Similarly, asbestos was once touted as a miracle product: heat resistant, fire resistant, lightweight, soft, and flexible, asbestos was the insulator of choice for homes built in the post-war boom of the 1950s and 1960s. But starting in the 1970s, workers and others exposed to asbestos have successfully litigated lawsuits holding companies and manufacturers responsible for damages. Since the 1980s, builders have switched to other, less hazardous insulating and fire-proofing materials. But homes that were built or repaired more than about thirty years ago may have asbestos somewhere in the home.

If you’re considering purchasing an older home that may contain some of these hazardous materials, don’t panic. Asbestos only becomes harmful if the fibers break down to a point where they can be inhaled or ingested. And paint with lead doesn’t really become a problem until it starts to wear and flake. Still, removing lead-based paint or asbestos can be a major ordeal. And this is one area where DIY probably isn’t a great idea: exposing yourself to lead chips or asbestos dust without proper precautions can cause serious health problems or even death.

Electric and Plumbing Concerns

Lead doesn’t just show up in old homes in the paint. Older homes may have lead pipes, which can be hazardous as they begin to corrode. In that same vein, homes that are older than your grandparents often have old plumbing and electrical systems. Look carefully at the outlets in homes built before the 1960s: many older homes have the older-style, two-prong outlets (or in some cases, have replaced two-prong outlets with three-prong outlets but haven’t actually added the third-prong grounding wiring.)

While old electrical wiring and faulty plumbing can be replaced, doing so in an older home may be more difficult and expensive than it would be in a newer home, especially if you are trying to maintain the home’s original character. Getting into a wall made of plaster and rebar to locate and repair a leaky pipe is going to be a lot more trouble than it would be to make a similar repair in a the wall made of drywall.

Heating and Cooling Issues

Central air conditioning didn’t really take off until the mid-twentieth century. Those charming original single-pane windows with their original wavy glass might be beautiful, but they’re not nearly as good at keeping cold out in the winter as more modern, double-paned storm windows. Heating oil was a more economical choice for winter warmth decades ago. Furnaces can last for fifty years, but they cost tens of thousands of dollars to replace when the time comes.

If you haven’t been a homeowner before, you may be in for a surprise when it comes time to pay your first heating and cooling utility bills. And that goes double for homeowners purchasing older homes with less efficient insulation. Consider your future utility costs or the need for energy-saving renovations before committing to an older home.

Whatever You Do: Do Not Skip the Inspection

Getting a thorough home inspection before finalizing your home purchase is important for all homebuyers.
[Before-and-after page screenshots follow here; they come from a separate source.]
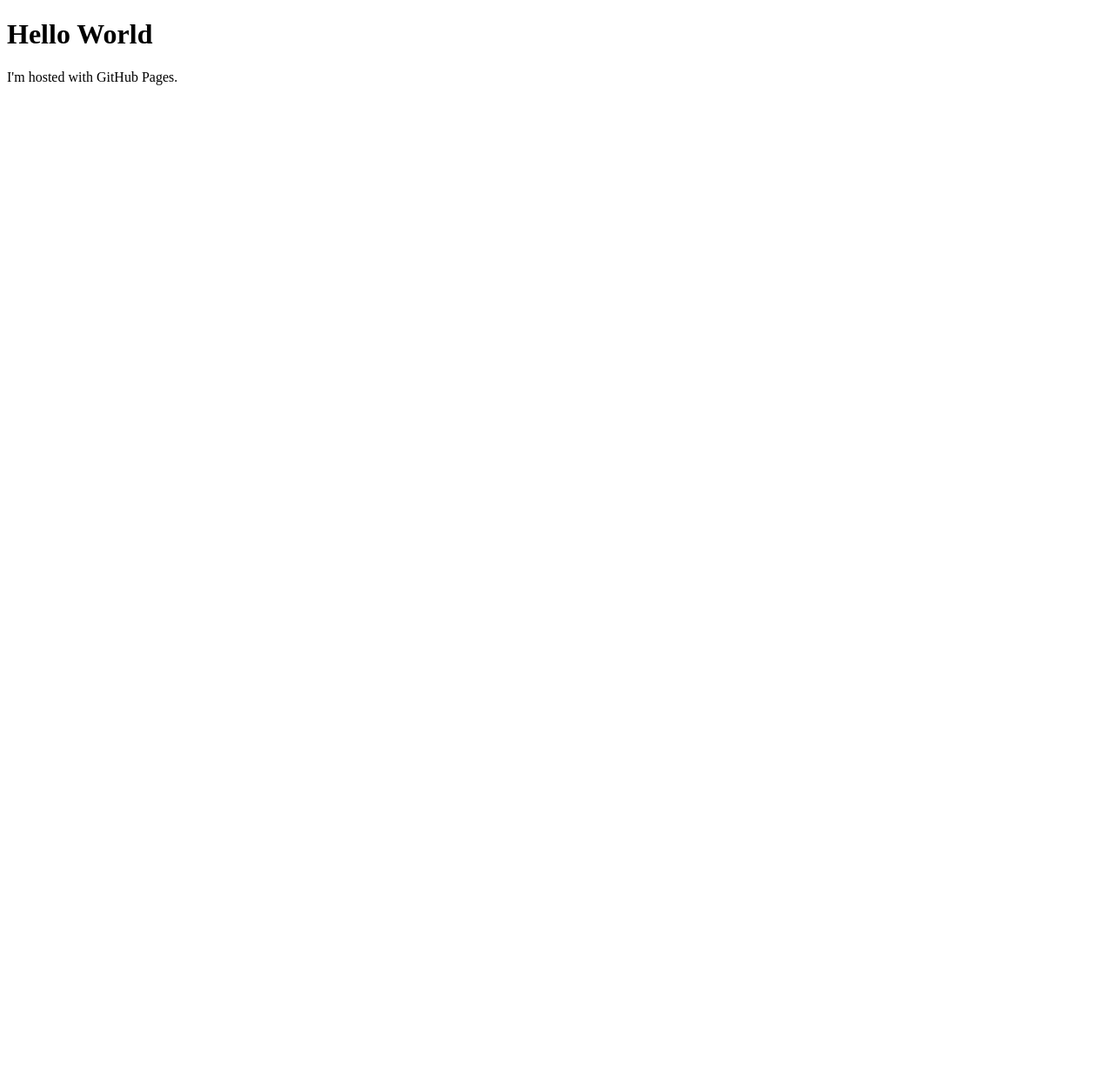
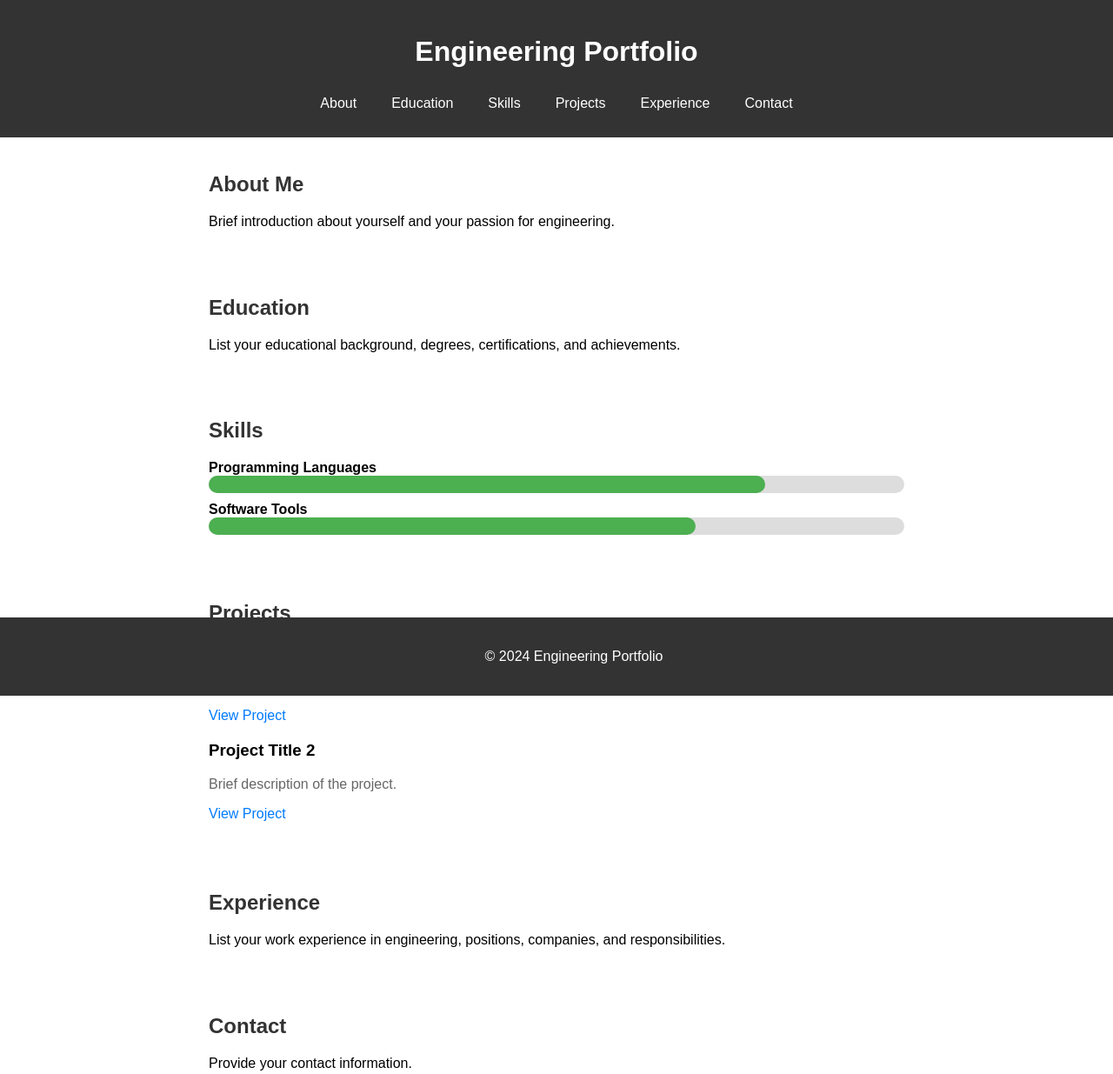
Before and after one commit to BL3600/EngPortfolio, a plain HTML site: page index.html in a window 1280 px wide. Shown: the whole page at 87% size. Before the commit the page ends 800 px from the top, so only its background shows below. Drawn offline with Linux system fonts and the light colour scheme.

Commit message:
Update index.html
Basic Template for Engineering Portfolio webpage

```diff
--- a/index.html
+++ b/index.html
@@ -1,7 +1,169 @@
 <!DOCTYPE html>
-<html>
+<html lang="en">
+<head>
+    <meta charset="UTF-8">
+    <meta name="viewport" content="width=device-width, initial-scale=1.0">
+    <title>Engineering Portfolio</title>
+    <style>
+        /* CSS styling */
+        body {
+            font-family: Arial, sans-serif;
+            margin: 0;
+            padding: 0;
+        }
+        header {
+            background-color: #333;
+            color: #fff;
+            padding: 20px;
+            text-align: center;
+        }
+        nav {
+            display: flex;
+            justify-content: center;
+            margin-top: 20px;
+        }
+        nav a {
+            color: #fff;
+            text-decoration: none;
+            margin: 0 10px;
+            padding: 10px;
+            border-radius: 5px;
+            transition: background-color 0.3s;
+        }
+        nav a:hover {
+            background-color: #555;
+        }
+        section {
+            padding: 20px;
+        }
+        h2 {
+            color: #333;
+        }
+        .container {
+            max-width: 800px;
+            margin: 0 auto;
+        }
+        .skills-list {
+            list-style-type: none;
+            padding: 0;
+        }
+        .skill-item {
+            margin-bottom: 10px;
+        }
+        .skill-name {
+            font-weight: bold;
+        }
+        .skill-bar {
+            background-color: #ddd;
+            height: 20px;
+            border-radius: 10px;
+        }
+        .skill-progress {
+            background-color: #4caf50;
+            border-radius: 10px;
+            height: 100%;
+        }
+        .project-item {
+            margin-bottom: 20px;
+        }
+        .project-title {
+            font-weight: bold;
+        }
+        .project-description {
+            color: #666;
+        }
+        .project-link {
+            color: #007bff;
+            text-decoration: none;
+        }
+        .project-link:hover {
+            text-decoration: underline;
+        }
+        footer {
+            background-color: #333;
+            color: #fff;
+            padding: 20px;
+            text-align: center;
+            position: fixed;
+            bottom: 0;
+            width: 100%;
+        }
+    </style>
+</head>
 <body>
-<h1>Hello World</h1>
-<p>I'm hosted with GitHub Pages.</p>
+    <header>
+        <h1>Engineering Portfolio</h1>
+        <nav>
+            <a href="#about">About</a>
+            <a href="#education">Education</a>
+            <a href="#skills">Skills</a>
+            <a href="#projects">Projects</a>
+            <a href="#experience">Experience</a>
+            <a href="#contact">Contact</a>
+        </nav>
+    </header>
+    <section id="about">
+        <div class="container">
+            <h2>About Me</h2>
+            <p>Brief introduction about yourself and your passion for engineering.</p>
+        </div>
+    </section>
+    <section id="education">
+        <div class="container">
+            <h2>Education</h2>
+            <p>List your educational background, degrees, certifications, and achievements.</p>
+        </div>
+    </section>
+    <section id="skills">
+        <div class="container">
+            <h2>Skills</h2>
+            <ul class="skills-list">
+                <li class="skill-item">
+                    <span class="skill-name">Programming Languages</span>
+                    <div class="skill-bar">
+                        <div class="skill-progress" style="width: 80%;"></div>
+                    </div>
+                </li>
+                <li class="skill-item">
+                    <span class="skill-name">Software Tools</span>
+                    <div class="skill-bar">
+                        <div class="skill-progress" style="width: 70%;"></div>
+                    </div>
+                </li>
+                <!-- Add more skills as needed -->
+            </ul>
+        </div>
+    </section>
+    <section id="projects">
+        <div class="container">
+            <h2>Projects</h2>
+            <div class="project-item">
+                <h3 class="project-title">Project Title 1</h3>
+                <p class="project-description">Brief description of the project.</p>
+                <a href="#" class="project-link">View Project</a>
+            </div>
+            <div class="project-item">
+                <h3 class="project-title">Project Title 2</h3>
+                <p class="project-description">Brief description of the project.</p>
+                <a href="#" class="project-link">View Project</a>
+            </div>
+            <!-- Add more projects as needed -->
+        </div>
+    </section>
+    <section id="experience">
+        <div class="container">
+            <h2>Experience</h2>
+            <p>List your work experience in engineering, positions, companies, and responsibilities.</p>
+        </div>
+    </section>
+    <section id="contact">
+        <div class="container">
+            <h2>Contact</h2>
+            <p>Provide your contact information.</p>
+        </div>
+    </section>
+    <footer>
+        <p>&copy; 2024 Engineering Portfolio</p>
+    </footer>
 </body>
 </html>
```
But for homebuyers considering older homes, skipping the home inspection can leave you in the dark about health hazards, major condition issues, or serious structural problems.

If possible, make sure that your inspector is familiar with issues facing older homes. Given the stakes, it might not be a terrible idea to get more than one inspection: paying a few hundred dollars upfront for a second set of eyes could absolutely be worth it if it means catching an issue your initial inspection missed.

If you’re lucky, buying an older home could mean a chance to live in a lovingly crafted house, built from the kinds of high-quality materials that are rare in new construction today. Mature trees, established neighborhoods, and that ever elusive ‘character’ are all rewards of owning an older home You could spend your days thinking about families from decades or maybe even centuries past, enjoying the same home you’re now stewarding for future generations.